Every neighborhood needs a coworking space

Part of Starbuck’s loyal following consists of entrepreneurs seeking creative places to work outside of the home, where the coffeehouse with wi-fi makes a pretty good alternative. After all, the CEO of Starbucks will tell you, “We’re not a coffee company, we’re a real estate company.”

At last there’s something better. It’s called coworking, “the social gathering of a group of people, who are still working independently, but who share values and who are are interested in the synergy that can happen from working with talented people in the same space.” It’s defining the modern community-oriented workplace, and unlike coffeehouses, coworking centers allow you to establish a regular workspace, facilitate collaboration among the regulars, and provides the necessities that serious business professionals need, like meeting space, a physical address, and networked printers, copiers, faxes.
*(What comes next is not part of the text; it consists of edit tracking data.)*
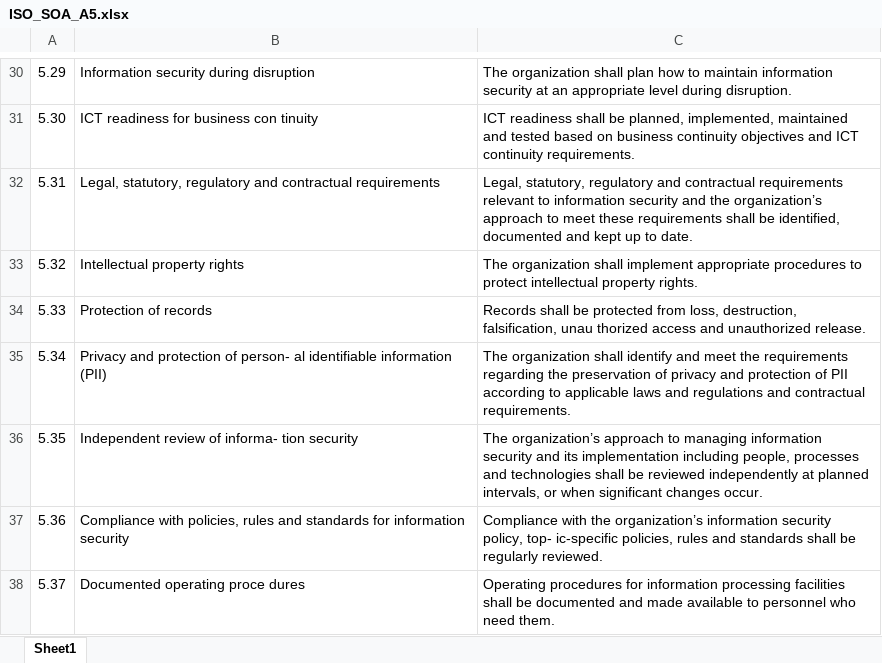
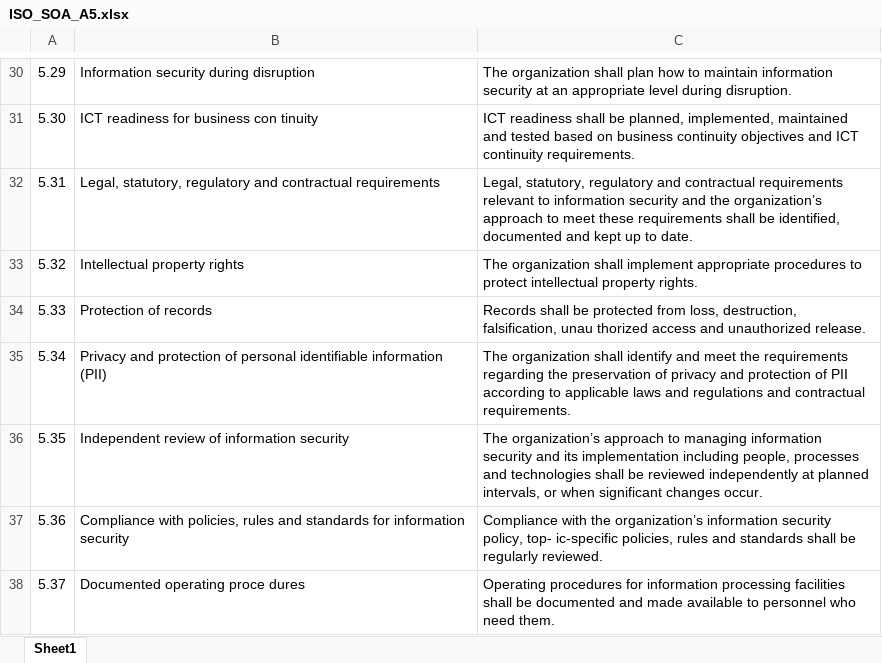
Before and after one commit to KhawajaAbdullah2000/Compliance, an Excel workbook: Audit_Code/public/ISO_SOA_A5.xlsx, sheet Sheet1, drawn as a sheet; only a part is shown, gaps mark what is left out; values as stored, in another font and other column widths than the file's, no borders; the diff names each change by its address in the sheet, - before the commit and + after, or states it on an @@ line.

```diff
--- a/Audit_Code/public/ISO_SOA_A5.xlsx (sheet Sheet1)
+++ b/Audit_Code/public/ISO_SOA_A5.xlsx (sheet Sheet1)
-B35: …protection of person- al identifiable information…
+B35: …protection of personal identifiable information…
-B36: Independent review of informa- tion security
+B36: Independent review of information security
```
Also changed, not shown: 3 other files.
Most of all, they provide a formal yet community-oriented environment to help you secure new business opportunities or partners.

In fact, BusinessWeek just published the best article yet on the topic, titled Where the Coffee Shop Meets the Cubicle, including a series of image-oriented profiles of coworking places.

To learn more, check out the Coworking Blog and the Coworking Wiki.